■ WORK INSTRUCTION
Look through the records below and copy each line that includes the word "cells".
+++ PROVIDED RECORDS
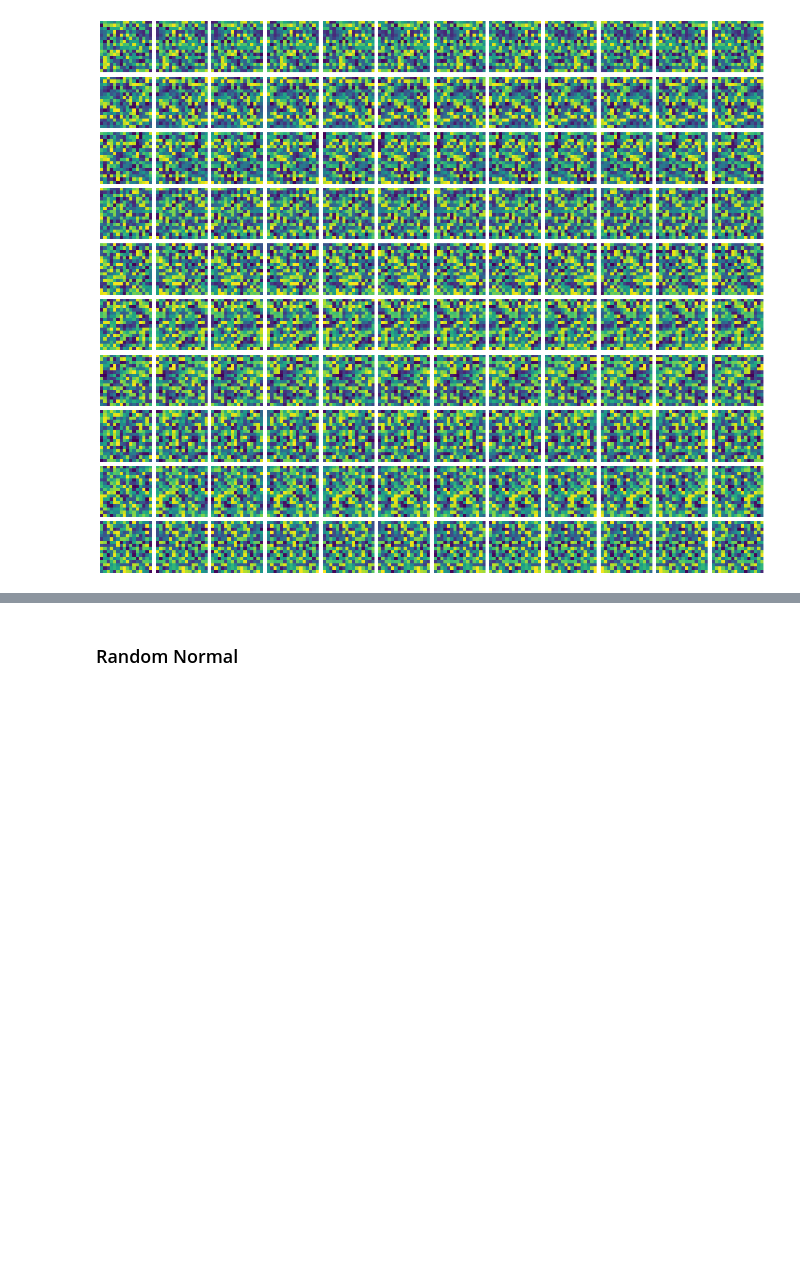
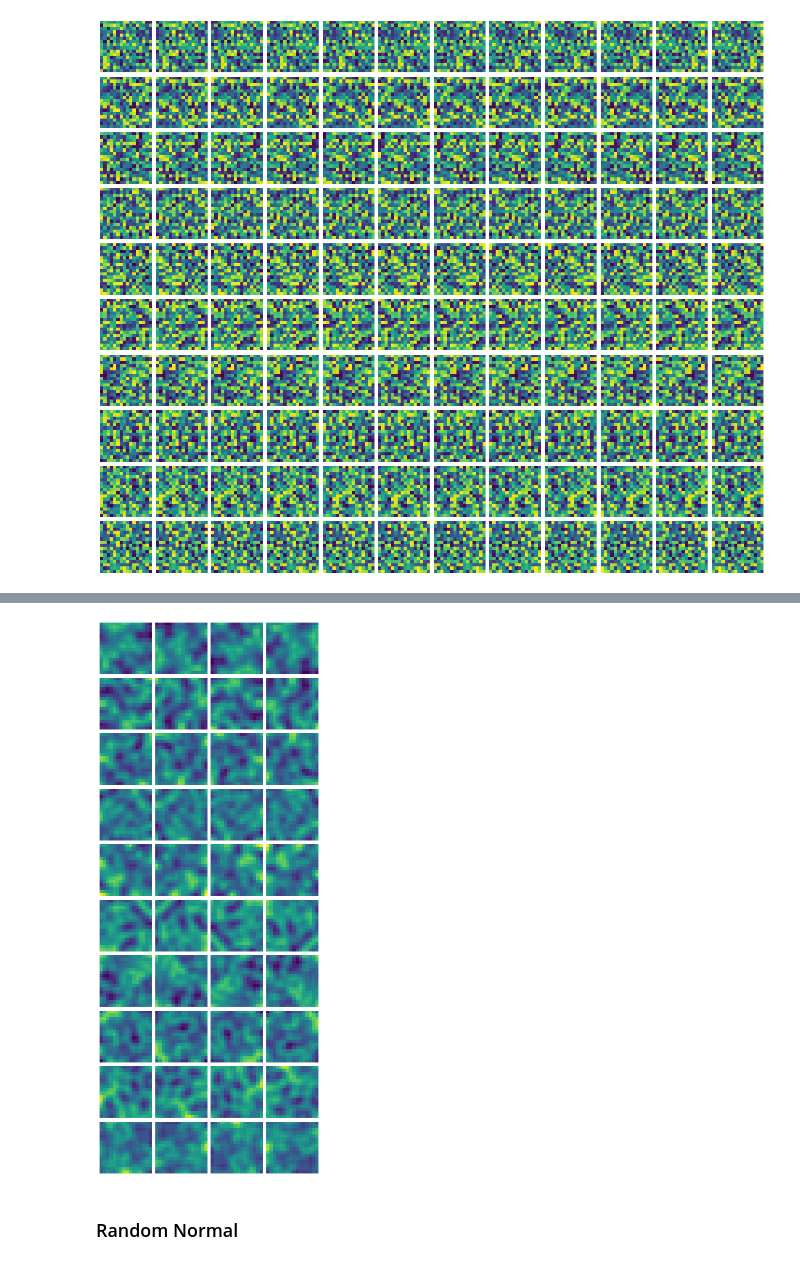
Before and after one commit to sophiaas/transform-datasets, a Jupyter notebook: transform_datasets/notebooks/testing.ipynb, the cells around one changed output, grey strips where cells are left out. Saved outputs shown, nothing was run; the diff lists cells and outputs as text; code cells hidden in the pictures; blank space fills up the shorter version.

```diff
--- a/transform_datasets/notebooks/testing.ipynb
+++ b/transform_datasets/notebooks/testing.ipynb
@@ -152,3 +179,11 @@ svis.image_grid(dataset.data, shape=(10, 12), figsize=(20, 20))
+# %%
+pattern = RandomUniform(size=(16, 16))
+c4 = C4()
+dataset = TransformDataset(pattern, [c4, blur])
+# %%
+svis.image_grid(dataset.data, shape=(10, 4), figsize=(20, 20))
+# %% [output]
+[figure, added]
 # %% [markdown]
 ### Random Normal
 # %%
```
Also changed, not shown: parts of 6 cells of this notebook, 1 other file.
++++++
■ WORKED SOLUTION
Before and after one commit to sophiaas/transform-datasets, a Jupyter notebook: transform_datasets/notebooks/testing.ipynb, the cells around one changed output, grey strips where cells are left out. Saved outputs shown, nothing was run; the diff lists cells and outputs as text; code cells hidden in the pictures; blank space fills up the shorter version.
Also changed, not shown: parts of 6 cells of this notebook, 1 other file.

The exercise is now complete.